My earliest memory with my father is that of him following me around like paparazzi, camera in hand, as I danced around while reciting poems, or Vengaboys. We'd jump on sofas and beds and chairs, wreaking havoc on the house. Ma was always worried we'd crash into something, and with good reason. I remember this one time we were playing tag at home, when he collided with the coffee table, breaking it, and his leg. There he lay, presumably in pain, and yet, ensuring I don't cut myself on the broken pieces.
There are a few staple ideas that Pa loves talking about. One of them comes up every other week or so, and they're always pure pearls of wisdom. A popular hit from my academic days was “काक चेष्टा, बको ध्यानं, श्वान निद्रा, अल्पहारी, गृह त्यागी” - the five qualities of an ideal student. I'm long past my school years, and I still haven't emulated any of those in entirety. Another gem is to find a domain, personal or professional, and build a rock-solid expertise on it, a subject in which I can hold my own, always.
One of his favorites though, is how things circle back to their seemingly obsolete versions over time. The iteration completes, and the loop goes on, and life makes a full circle to come back to its origin. He loves backing this up with everyday examples - fashion trends that were condemned a few decades ago making their way to the top today, evergreen music being remixed to trigger nostalgia, advertisements from way back when finding their way into pop culture. He's always been great with observations like that.
I was an inquisitive child, as we all are.

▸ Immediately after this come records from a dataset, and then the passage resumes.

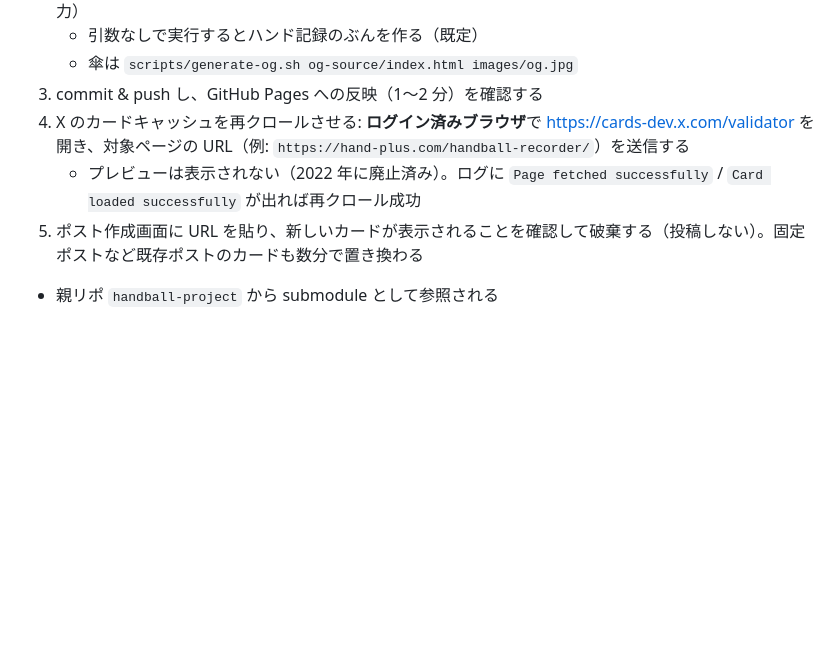
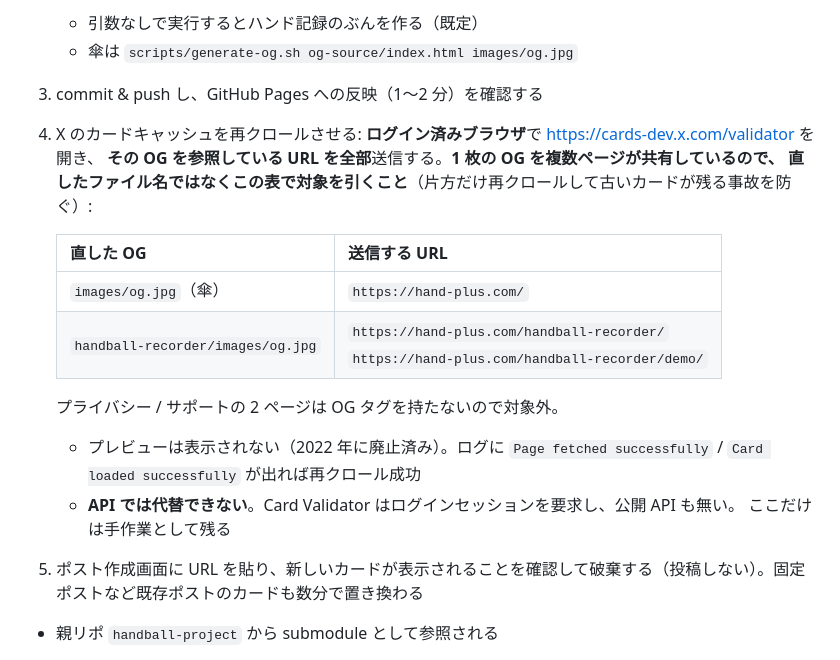
Before and after one commit to kinjo-ryura/handball-apps-site, a Markdown page: README.md, the part around the change. Drawn GitHub-style; blank space fills up the shorter version.

Commit message:
docs: OG 再クロールの対象 URL を表で引けるようにする
OG 1 枚を複数ページが共有しているため、直したファイル名から対象 URL が
自明でない。実際 handball-recorder の OG はアプリページとデモページの
2 つが参照しており、片方だけ再クロールすると古いカードが残る。

毎回どの URL を入れるか調べ直す手間が繰り返しの原因なので、対応表にした。
Card Validator はログインセッションを要求し公開 API も無いため、この手順
自体は自動化できないことも明記した。

Co-Authored-By: Claude Opus 5 (1M context) <noreply@anthropic.com>

```diff
--- a/README.md
+++ b/README.md
@@ -100,7 +100,18 @@ X などで URL を貼ったときに出るカード画像の更新は、再生
    - 引数なしで実行するとハンド記録のぶんを作る（既定）
    - 傘は `scripts/generate-og.sh og-source/index.html images/og.jpg`
 3. commit & push し、GitHub Pages への反映（1〜2 分）を確認する
-4. X のカードキャッシュを再クロールさせる: **ログイン済みブラウザ**で <https://cards-dev.x.com/validator> を開き、対象ページの URL（例: `https://hand-plus.com/handball-recorder/`）を送信する
+4. X のカードキャッシュを再クロールさせる: **ログイン済みブラウザ**で <https://cards-dev.x.com/validator> を開き、
+   **その OG を参照している URL を全部**送信する。**1 枚の OG を複数ページが共有しているので、
+   直したファイル名ではなくこの表で対象を引くこと**（片方だけ再クロールして古いカードが残る事故を防ぐ）:
+
+   | 直した OG | 送信する URL |
+   |---|---|
+   | `images/og.jpg`（傘） | `https://hand-plus.com/` |
+   | `handball-recorder/images/og.jpg` | `https://hand-plus.com/handball-recorder/`<br>`https://hand-plus.com/handball-recorder/demo/` |
+
+   プライバシー / サポートの 2 ページは OG タグを持たないので対象外。
    - プレビューは表示されない（2022 年に廃止済み）。ログに `Page fetched successfully` / `Card loaded successfully` が出れば再クロール成功
+   - **API では代替できない**。Card Validator はログインセッションを要求し、公開 API も無い。
+     ここだけは手作業として残る
 5. ポスト作成画面に URL を貼り、新しいカードが表示されることを確認して破棄する（投稿しない）。固定ポストなど既存ポストのカードも数分で置き換わる
 - 親リポ `handball-project` から submodule として参照される
```
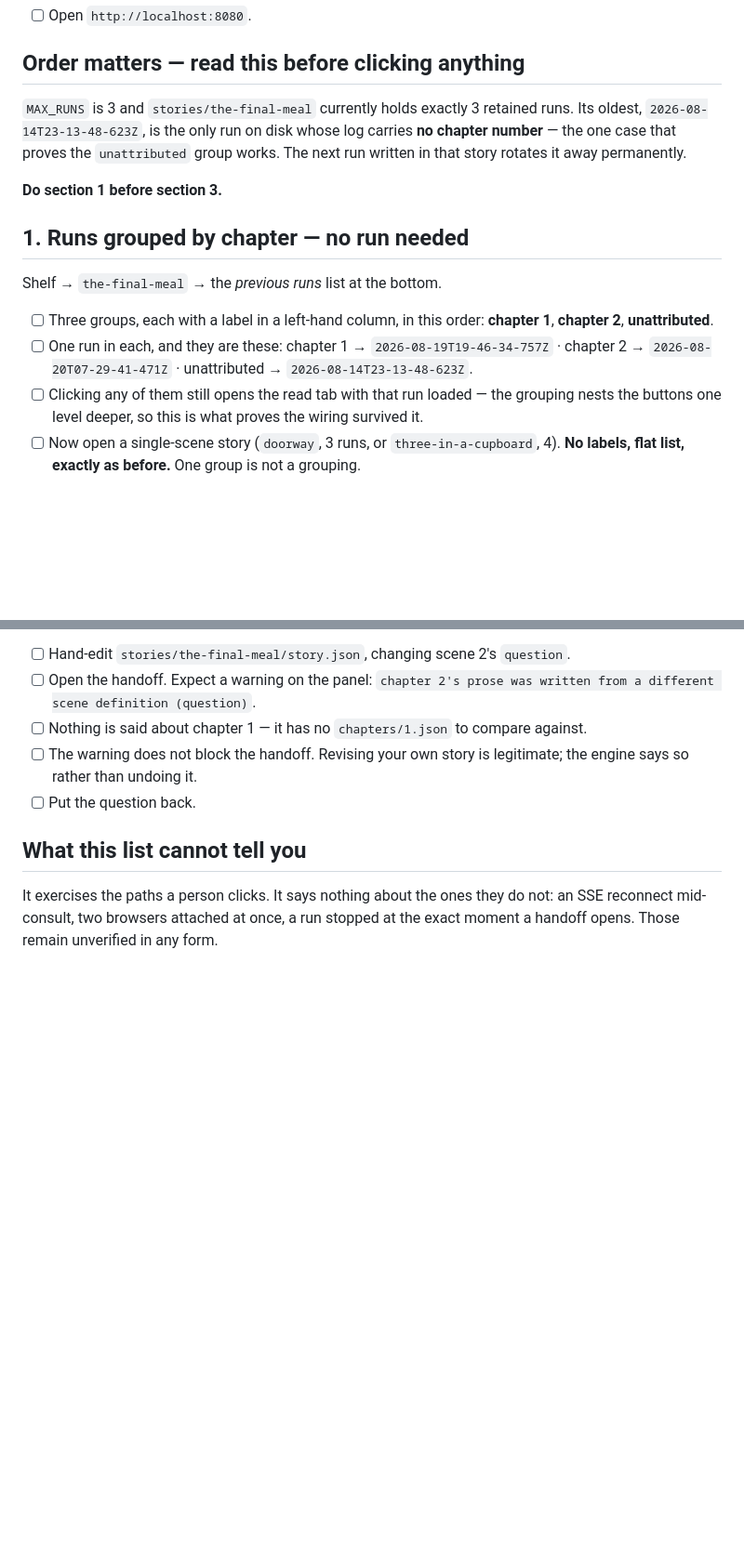
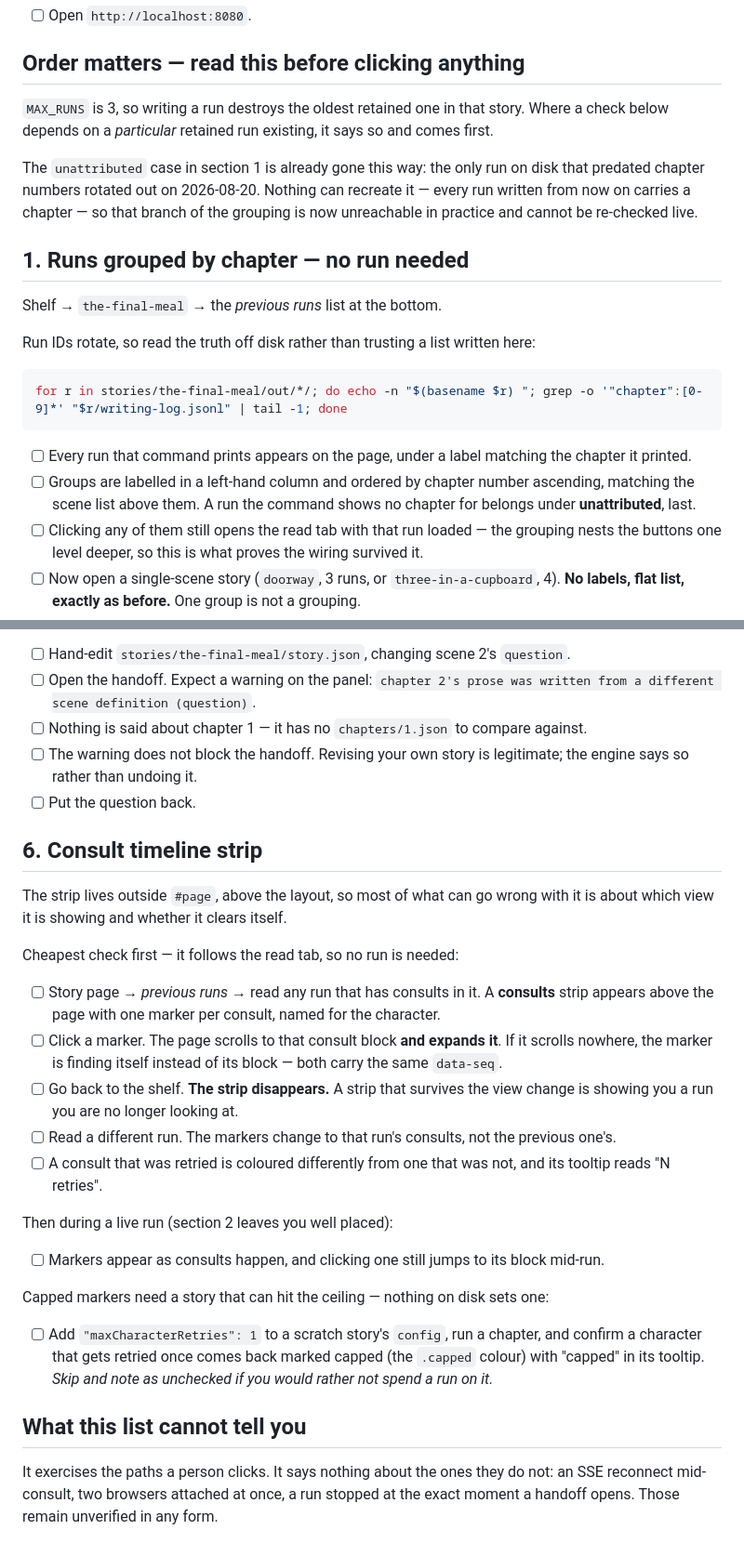
Before and after one commit to pluptak/Story-writer, a Markdown page: GUI-CHECKLIST.md, 2 parts joined by grey strips. Shown at 93% size. GitHub-like rendering; blank space fills up the shorter version.

Commit message:
Refresh the GUI checklist: rotating run ids, and the timeline
Section 1 named three run ids that have since rotated out; it now reads the
truth off disk instead. The unattributed group it checked is gone for good --
the only run predating chapter numbers was the one rotated away, and every run
written from now on carries one.

Adds a section for the consult timeline, leading with the checks that need no
run: it follows the read tab, so a saved run exercises the marker wiring, the
jump, and whether the strip clears on a view change.

Co-Authored-By: Claude Opus 5 <noreply@anthropic.com>

````diff
--- a/GUI-CHECKLIST.md
+++ b/GUI-CHECKLIST.md
@@ -22,22 +22,27 @@ npx tsx story-writer.ts --serve
 
 ## Order matters — read this before clicking anything
 
-`MAX_RUNS` is 3 and `stories/the-final-meal` currently holds exactly 3 retained runs. Its oldest,
-`2026-08-14T23-13-48-623Z`, is the only run on disk whose log carries **no chapter number** — the one
-case that proves the `unattributed` group works. The next run written in that story rotates it away
-permanently.
+`MAX_RUNS` is 3, so writing a run destroys the oldest retained one in that story. Where a check below
+depends on a *particular* retained run existing, it says so and comes first.
 
-**Do section 1 before section 3.**
+The `unattributed` case in section 1 is already gone this way: the only run on disk that predated
+chapter numbers rotated out on 2026-08-20. Nothing can recreate it — every run written from now on
+carries a chapter — so that branch of the grouping is now unreachable in practice and cannot be
+re-checked live.
 
 ## 1. Runs grouped by chapter — no run needed
 
 Shelf → `the-final-meal` → the *previous runs* list at the bottom.
 
-- [ ] Three groups, each with a label in a left-hand column, in this order: **chapter 1**,
-      **chapter 2**, **unattributed**.
-- [ ] One run in each, and they are these:
-      chapter 1 → `2026-08-19T19-46-34-757Z` · chapter 2 → `2026-08-20T07-29-41-471Z` ·
-      unattributed → `2026-08-14T23-13-48-623Z`.
+Run IDs rotate, so read the truth off disk rather than trusting a list written here:
+
+```bash
+for r in stories/the-final-meal/out/*/; do echo -n "$(basename $r) "; grep -o '"chapter":[0-9]*' "$r/writing-log.jsonl" | tail -1; done
+```
+
+- [ ] Every run that command prints appears on the page, under a label matching the chapter it printed.
+- [ ] Groups are labelled in a left-hand column and ordered by chapter number ascending, matching the
+      scene list above them. A run the command shows no chapter for belongs under **unattributed**, last.
 - [ ] Clicking any of them still opens the read tab with that run loaded — the grouping nests the
       buttons one level deeper, so this is what proves the wiring survived it.
 - [ ] Now open a single-scene story (`doorway`, 3 runs, or `three-in-a-cupboard`, 4).
@@ -111,6 +116,33 @@ them and must stay quiet forever.
       so rather than undoing it.
 - [ ] Put the question back.
 
+## 6. Consult timeline strip
+
+The strip lives outside `#page`, above the layout, so most of what can go wrong with it is about
+which view it is showing and whether it clears itself.
+
+Cheapest check first — it follows the read tab, so no run is needed:
+
+- [ ] Story page → *previous runs* → read any run that has consults in it. A **consults** strip
+      appears above the page with one marker per consult, named for the character.
+- [ ] Click a marker. The page scrolls to that consult block **and expands it**. If it scrolls
+      nowhere, the marker is finding itself instead of its block — both carry the same `data-seq`.
+- [ ] Go back to the shelf. **The strip disappears.** A strip that survives the view change is
+      showing you a run you are no longer looking at.
+- [ ] Read a different run. The markers change to that run's consults, not the previous one's.
+- [ ] A consult that was retried is coloured differently from one that was not, and its tooltip reads
+      "N retries".
+
+Then during a live run (section 2 leaves you well placed):
+
+- [ ] Markers appear as consults happen, and clicking one still jumps to its block mid-run.
+
+Capped markers need a story that can hit the ceiling — nothing on disk sets one:
+
+- [ ] Add `"maxCharacterRetries": 1` to a scratch story's `config`, run a chapter, and confirm a
+      character that gets retried once comes back marked capped (the `.capped` colour) with "capped"
+      in its tooltip. *Skip and note as unchecked if you would rather not spend a run on it.*
+
 ## What this list cannot tell you
 
 It exercises the paths a person clicks. It says nothing about the ones they do not: an SSE reconnect
````
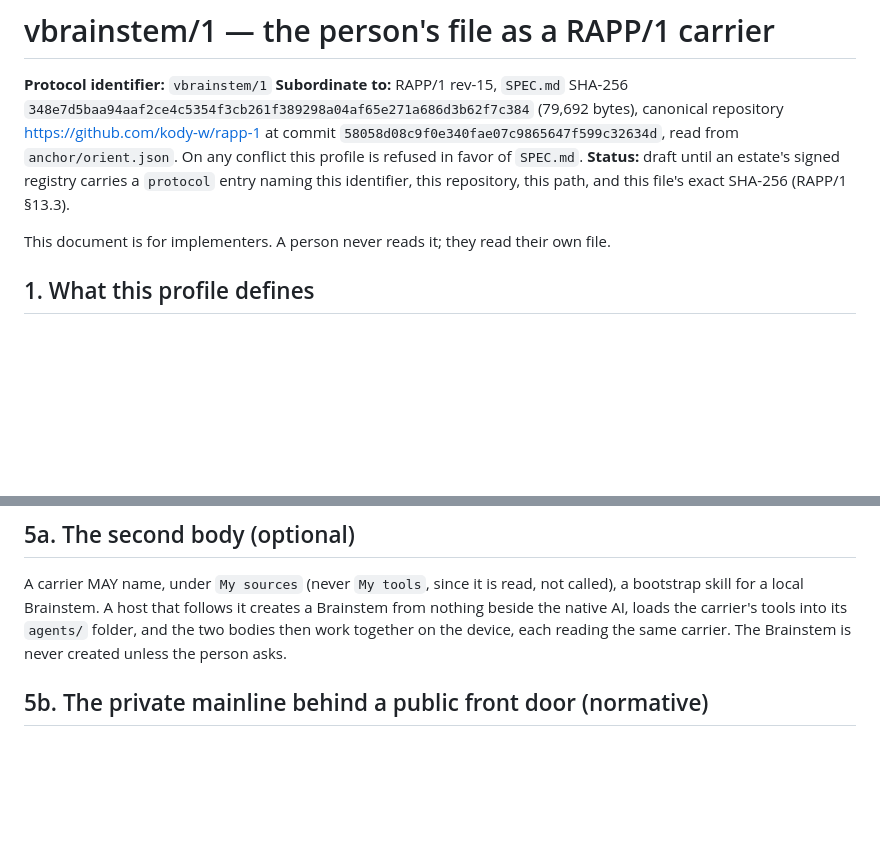
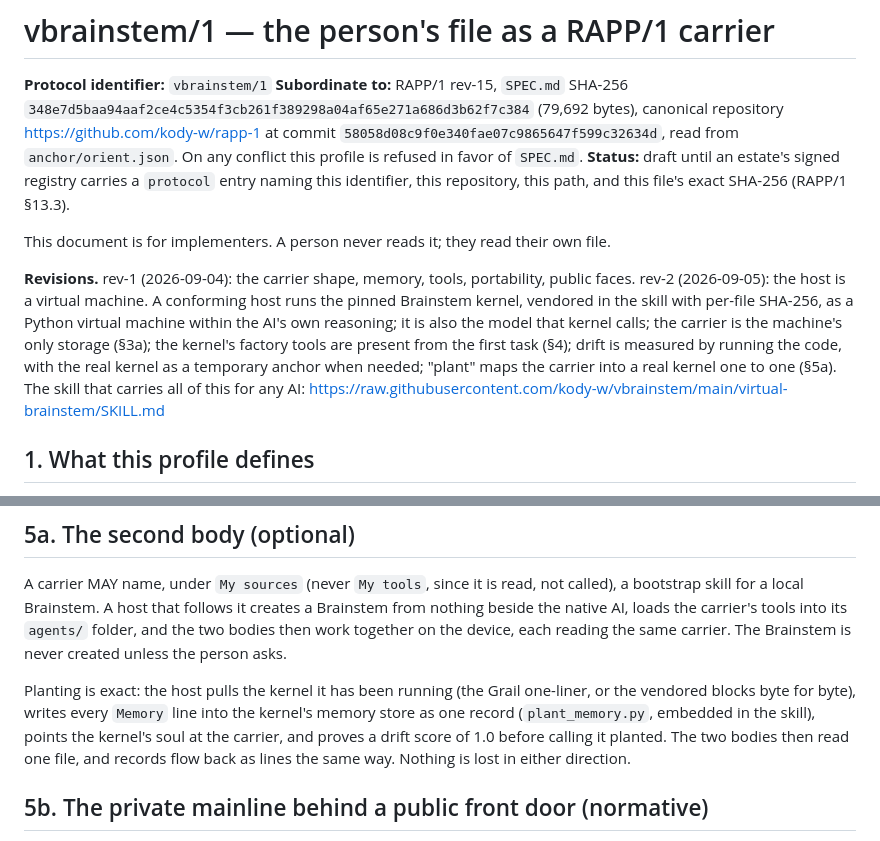
Before and after one commit to kody-w/vbrainstem, a Markdown page: PROFILE.md, 2 parts joined by grey strips. Drawn GitHub-style; blank space fills up the shorter version.

Commit message:
PROFILE rev-2: the host is a virtual machine; planting is exact
Co-Authored-By: Claude Fable 5.1 <noreply@anthropic.com>
Claude-Session: https://claude.ai/code/session_01Uk6CmXk3SXeUtZngoNuEDp

```diff
--- a/PROFILE.md
+++ b/PROFILE.md
@@ -9,6 +9,15 @@ read from `anchor/orient.json`. On any conflict this profile is refused in favor
 identifier, this repository, this path, and this file's exact SHA-256 (RAPP/1 §13.3).
 
 This document is for implementers. A person never reads it; they read their own file.
+
+**Revisions.** rev-1 (2026-09-04): the carrier shape, memory, tools, portability, public faces.
+rev-2 (2026-09-05): the host is a virtual machine. A conforming host runs the pinned Brainstem
+kernel, vendored in the skill with per-file SHA-256, as a Python virtual machine within the AI's
+own reasoning; it is also the model that kernel calls; the carrier is the machine's only storage
+(§3a); the kernel's factory tools are present from the first task (§4); drift is measured by
+running the code, with the real kernel as a temporary anchor when needed; "plant" maps the
+carrier into a real kernel one to one (§5a). The skill that carries all of this for any AI:
+https://raw.githubusercontent.com/kody-w/vbrainstem/main/virtual-brainstem/SKILL.md
 
 ## 1. What this profile defines
 
@@ -109,6 +118,12 @@ it creates a Brainstem from nothing beside the native AI, loads the carrier's to
 `agents/` folder, and the two bodies then work together on the device, each reading the same
 carrier. The Brainstem is never created unless the person asks.
 
+Planting is exact: the host pulls the kernel it has been running (the Grail one-liner, or the
+vendored blocks byte for byte), writes every `Memory` line into the kernel's memory store as one
+record (`plant_memory.py`, embedded in the skill), points the kernel's soul at the carrier, and
+proves a drift score of 1.0 before calling it planted. The two bodies then read one file, and
+records flow back as lines the same way. Nothing is lost in either direction.
+
 ## 5b. The private mainline behind a public front door (normative)
 
 A person MAY publish a public face: a carrier with nothing private in it, its own identity, and
```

I'd point to things nobody would pay attention to, and ask about their origin and purpose. This is the mind-blowing part though - Appa has never not answered a question. From the trees that we drive past, to the days that are overcast, he's always in the know. When kids fought over whose father was the best, I never bothered to join in the conversation. My dad is a real-life, omniscient superhero.
Pa's got 36 years on me, and yet, everyday I see him strutting about looking as youthful as ever. At 59, he's more active than I have been all my life. He has taught me too many precious lessons to enumerate, but my favorite remains empathy. When I was younger, I always wondered how he won over everybody he met. Today I realize, it's because he has never treated anybody with anything other than the utmost respect and compassion. Hell, he feeds animals the same food he eats, because it'd be unfair not to do so. The part I value most about myself, is the legacy he gratefully decided to pass on to me. I couldn't ask for anything better.
A lot has been said about fathers. Silent protectors, watchful guardians, doting providers. There's nothing that I can say about mine. For the life he has given me, for the person he made me, for the decisions he trusted me to take. What do you say about the person you owe everything to? Thank you is too petty a phrase, love isn't too deep an emotion. So all I do is take a page out of his book, do instead of say, and try to make something of myself he can be proud of.